Less extraordinary has been the sight of people playing cricket. Formula One’s popularity is growing on the sub continent, but cricket is far and away the most popular pastime here. Even the smallest patch of grass will have people gathering around to throw a ball against a bat, so it seemed apt for a journalist from the Hindustan Times to ask double world champion Fernando Alonso about his cricketing skills.

“I cannot play,” he said. “Not only can I not play, I don’t even understand the rules!”

“Why not, Fernando?”

“We don’t play cricket in Spain. Please don’t take offence!”

Mark Webber, on the other hand, loves cricket.

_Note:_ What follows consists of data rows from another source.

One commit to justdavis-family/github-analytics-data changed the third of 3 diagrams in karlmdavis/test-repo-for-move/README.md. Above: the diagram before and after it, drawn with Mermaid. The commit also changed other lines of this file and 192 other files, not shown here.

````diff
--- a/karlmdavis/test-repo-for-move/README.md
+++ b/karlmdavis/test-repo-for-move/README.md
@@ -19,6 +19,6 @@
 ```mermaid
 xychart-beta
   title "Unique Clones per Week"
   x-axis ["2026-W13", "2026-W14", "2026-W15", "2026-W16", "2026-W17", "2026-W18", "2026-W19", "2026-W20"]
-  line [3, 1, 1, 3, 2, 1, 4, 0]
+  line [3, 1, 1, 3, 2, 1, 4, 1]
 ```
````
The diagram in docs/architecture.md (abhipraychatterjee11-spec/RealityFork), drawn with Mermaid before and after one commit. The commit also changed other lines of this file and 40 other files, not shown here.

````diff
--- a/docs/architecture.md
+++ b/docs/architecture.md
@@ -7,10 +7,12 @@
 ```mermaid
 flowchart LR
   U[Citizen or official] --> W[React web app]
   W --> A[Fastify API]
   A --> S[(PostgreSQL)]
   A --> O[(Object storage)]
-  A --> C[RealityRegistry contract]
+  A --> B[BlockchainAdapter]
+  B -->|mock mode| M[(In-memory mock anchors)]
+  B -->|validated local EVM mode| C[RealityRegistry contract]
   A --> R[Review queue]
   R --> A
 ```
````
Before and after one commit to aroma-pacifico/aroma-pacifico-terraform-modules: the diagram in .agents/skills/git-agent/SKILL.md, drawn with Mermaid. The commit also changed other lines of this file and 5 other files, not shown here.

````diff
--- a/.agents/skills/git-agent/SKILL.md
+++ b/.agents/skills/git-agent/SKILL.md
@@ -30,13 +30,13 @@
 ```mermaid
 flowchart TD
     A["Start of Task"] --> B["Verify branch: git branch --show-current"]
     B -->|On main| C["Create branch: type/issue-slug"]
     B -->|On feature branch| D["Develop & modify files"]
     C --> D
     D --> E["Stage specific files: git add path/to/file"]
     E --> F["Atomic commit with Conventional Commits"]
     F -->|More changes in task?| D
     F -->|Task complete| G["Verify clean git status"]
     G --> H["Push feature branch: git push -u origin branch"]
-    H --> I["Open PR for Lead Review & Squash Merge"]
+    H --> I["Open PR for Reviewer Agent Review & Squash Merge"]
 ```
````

He went to school with Australian test cricketer Brad Haddin and he telephoned Steve Waugh, the former captain of the baggy greens, for some advice on how to survive in India prior to coming out here.

“The cricket guys do long tours in India,” said Mark, “so they know how to survive here. They know what precautions to take when it comes to food and hygiene. Steve had plenty to say!”

Another person with lots to say after qualifying on pole position for tomorrow’s Indian Grand Prix was Sebastian Vettel. In the post-qualifying press conference he got playful and even compared his RB8 to a horse. They could see where he was coming from, except for two points: he’s got a herd of 800 under his right foot, not a lone one, and if his RB8 were a ‘Red Horse’, it would be a Ferrari!

The only thing left for Seb to do on Saturday was sign some copies of the new F1 Opus, which was launched at the Oberoi Hotel in downtown Delhi last night. The book is a glorious look at the last 60 years of the world championship and includes some never-been-seen-before pictures.

The copies that have been signed by every living world champion? A cool £20,000 each.